Kenroy Peters appeals for a wicket AFP

To Ethan Peters, seven weeks old, your father presents the wicket of Dean Elgar, with a warning.

"I don't want you to become a bowler, I want you to bat. I've done the bowling."

On Boxing Day, 2014, Kenroy Peters certainly did. Although he did not have a debut as stellar as Stiaan van Zyl's last week in Centurion, Peters made a long-awaited introduction into international cricket after first bowling against a South African team almost a decade and a half ago.

"When I played my first first-class game it was against South Africa A. Ten years later, I am making my debut against South Africa," Peters remembers. In September 2000, Peters played for Windward Islands against South Africa A and picked 3 for 25 in the first innings. One of his wickets was Robin Peterson, who would have played in this Test had he not hurt his finger three days before the game.

Since that day, Peters has been waiting to play for West Indies but only got his opportunity after an injury ruled Kemar Roach out of the tour. Although he is 32-years old, Peters said he never gave up on the dream to represent the islands and it came true when he was named in the starting XI and tasked with opening the bowling.

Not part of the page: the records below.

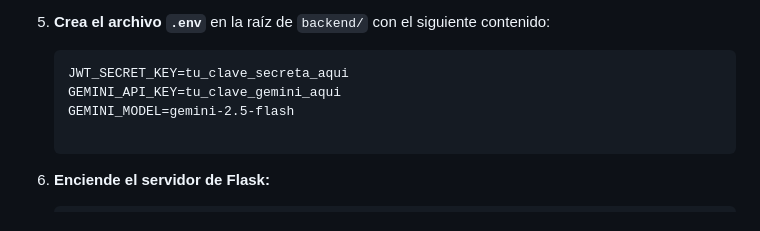
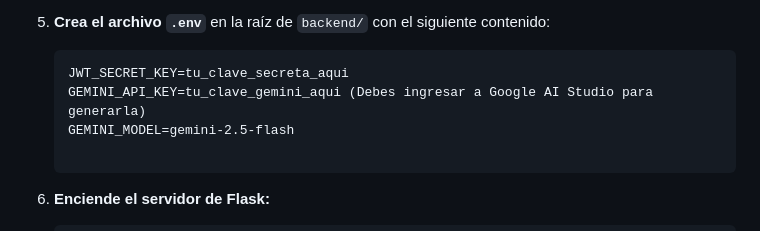
Before and after one commit to Renzoft/ansiedad-riesgo-ml-app, a Markdown page: README.md, the part around the change. Drawn GitHub-style.

Commit message:
Update README with GEMINI_API_KEY instructions
Added note about generating GEMINI_API_KEY in Google AI Studio.

````diff
--- a/README.md
+++ b/README.md
@@ -305,7 +305,7 @@ Asegúrate de realizar los pasos desde una terminal de **Git Bash** dentro de VS
 5. **Crea el archivo `.env`** en la raíz de `backend/` con el siguiente contenido:
    ```
    JWT_SECRET_KEY=tu_clave_secreta_aqui
-   GEMINI_API_KEY=tu_clave_gemini_aqui
+   GEMINI_API_KEY=tu_clave_gemini_aqui (Debes ingresar a Google AI Studio para generarla)
    GEMINI_MODEL=gemini-2.5-flash
 
    ```
````
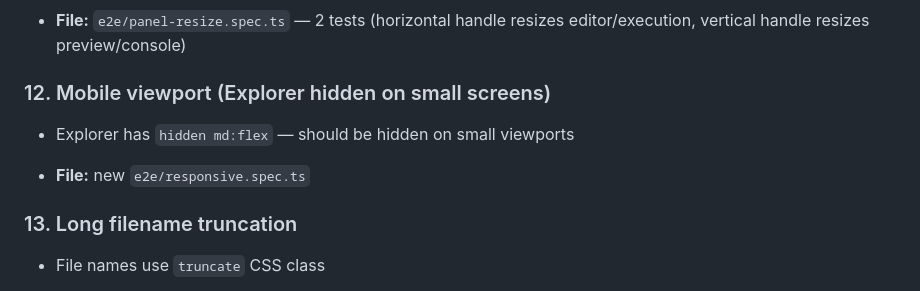
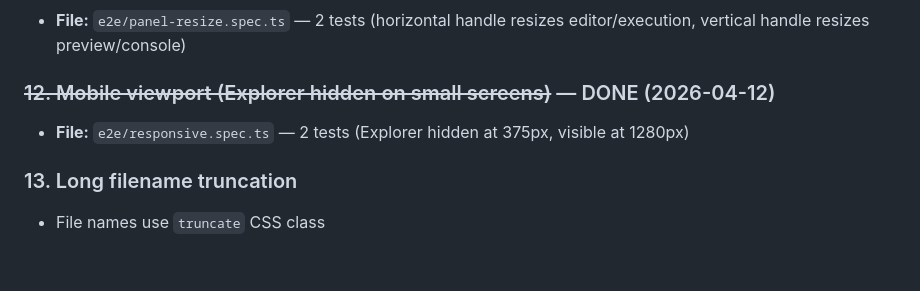
Before and after one commit to faddah/code-canvas-astro, a Markdown page: E2E-Coverage-Gaps-Remaining.md, the part around the change. Rendered like a GitHub page; blank space fills up the shorter version.

Commit message:
Updated `E2E-Coverage-Gap-Remaining.md` to show #12 Mobile viewport (Explorer hidden on small screens) as DONE.

```diff
--- a/E2E-Coverage-Gaps-Remaining.md
+++ b/E2E-Coverage-Gaps-Remaining.md
@@ -63,11 +63,9 @@
 - **File:** `e2e/panel-resize.spec.ts`
 — 2 tests (horizontal handle resizes editor/execution, vertical handle resizes preview/console)
 
-### 12. Mobile viewport (Explorer hidden on small screens)
+### ~~12. Mobile viewport (Explorer hidden on small screens)~~ — DONE (2026-04-12)
 
-- Explorer has `hidden md:flex` — should be hidden on small viewports
-
-- **File:** new `e2e/responsive.spec.ts`
+- **File:** `e2e/responsive.spec.ts` — 2 tests (Explorer hidden at 375px, visible at 1280px)
 
 ### 13. Long filename truncation
 
```
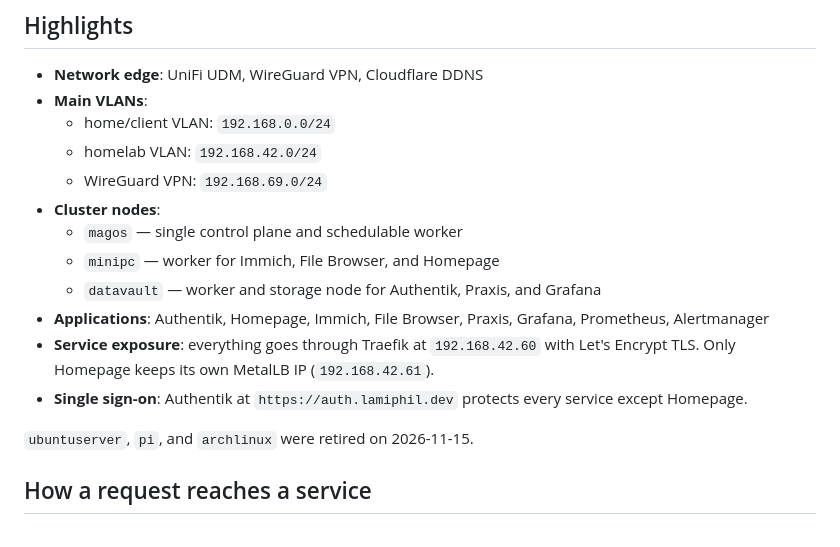
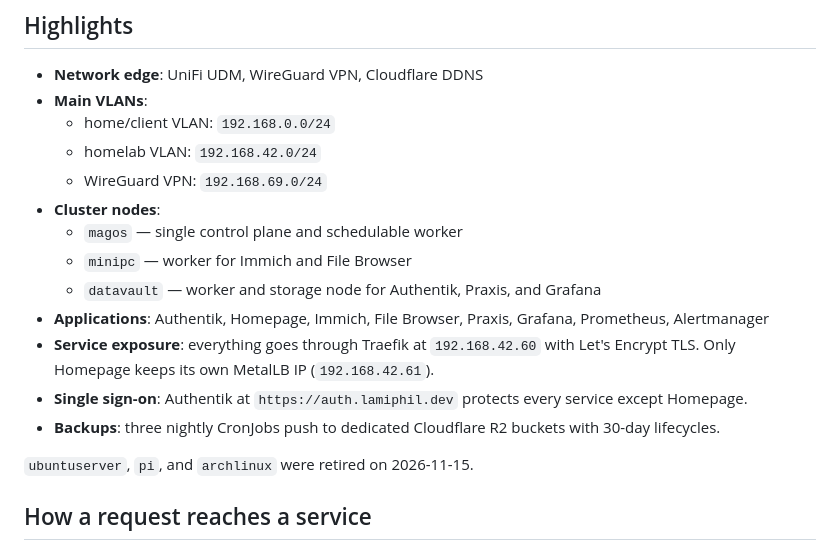
Before and after one commit to lamiphil/homelab, a Markdown page: README.md, the part around one of its changes. GitHub-like rendering.

```diff
--- a/README.md
+++ b/README.md
@@ -11,11 +11,12 @@ GitOps-powered home Kubernetes cluster built with k3s, Flux CD, SOPS/age, MetalL
   - WireGuard VPN: `192.168.69.0/24`
 - **Cluster nodes**:
   - `magos` — single control plane and schedulable worker
-  - `minipc` — worker for Immich, File Browser, and Homepage
+  - `minipc` — worker for Immich and File Browser
   - `datavault` — worker and storage node for Authentik, Praxis, and Grafana
 - **Applications**: Authentik, Homepage, Immich, File Browser, Praxis, Grafana, Prometheus, Alertmanager
 - **Service exposure**: everything goes through Traefik at `192.168.42.60` with Let's Encrypt TLS. Only Homepage keeps its own MetalLB IP (`192.168.42.61`).
 - **Single sign-on**: Authentik at `https://auth.lamiphil.dev` protects every service except Homepage.
+- **Backups**: three nightly CronJobs push to dedicated Cloudflare R2 buckets with 30-day lifecycles.
 
 `ubuntuserver`, `pi`, and `archlinux` were retired on 2026-11-15.
 
```
Also changed, not shown: other parts of README.md (+12 -0 lines), _log.md (+14 -0 lines), docs/homelab-access.drawio.png, docs/homelab-backups.drawio.png (added), docs/homelab-topology.drawio.png, 3 other files.
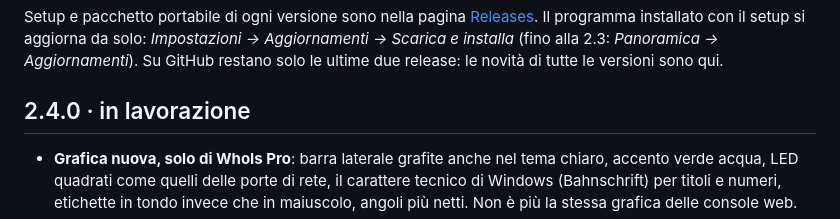
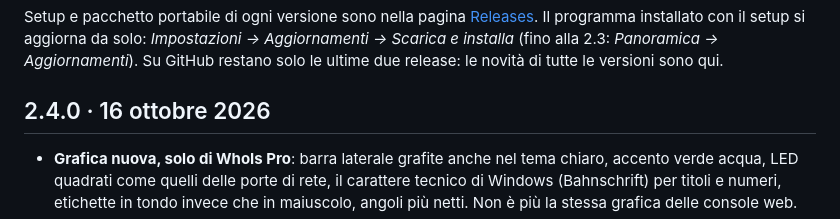
Before and after one commit to brn78/WhoIs-Pro, a Markdown page: CHANGELOG.md, the part around the change. Drawn GitHub-style.

Commit message:
2.4.0: data della versione nel CHANGELOG (setup e pacchetto portabile creati)
Co-Authored-By: Claude Opus 5.5 <noreply@anthropic.com>

```diff
--- a/CHANGELOG.md
+++ b/CHANGELOG.md
@@ -5,7 +5,7 @@ Il programma installato con il setup si aggiorna da solo: *Impostazioni → Aggi
 (fino alla 2.3: *Panoramica → Aggiornamenti*).
 Su GitHub restano solo le ultime due release: le novità di tutte le versioni sono qui.
 
-## 2.4.0 · in lavorazione
+## 2.4.0 · 16 ottobre 2026
 
 - **Grafica nuova, solo di WhoIs Pro**: barra laterale grafite anche nel tema chiaro, accento verde acqua, LED quadrati
   come quelli delle porte di rete, il carattere tecnico di Windows (Bahnschrift) per titoli e numeri, etichette in
```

"I always believed that if I played first-class cricket and did well my chance would come," he said. "I got the joyous news that I had been called up on Saturday last week and then I was told yesterday morning that I would open the bowling. That time put me in the frame of my mind to get myself ready and also prepare myself for the days' play."

Peters' said he experienced a mixture of "joy and butterflies," and tried to calm them by reminding himself not to expect anything less than a challenge. "You just have to believe in yourself because fewer mistakes are being made by the batsman so bowlers had to work extra hard to get wickets."

On a slow Port Elizabeth track against a South African line-up well versed in the patience game, that was only more enhanced so Peters went back to basics. "The first spell was about trying to assess the conditions," he said. In doing that he saw that, "The South African batsmen are excellent batsmen but they tend to play on their back foot a lot so I tried to bowl a bit fuller and to see if I can get success from just being patient."

Ultimately that was the only way to get through South Africa and after 12 overs, Peters was rewarded when Dean Elgar chased a wide one. The discipline paid off.

Despite not bowling at a great pace, extracting great bounce or moving the ball any great amount, Peters had done what he always thought he could. He proved that with what he had, he could do well. "I always believe once I step on the cricket field I am No.1. When you are on the field, it's you and the ball. It's not about who is No.1 and No.2," he said. And then, he thought of young Ethan and dedicated the wicket to him.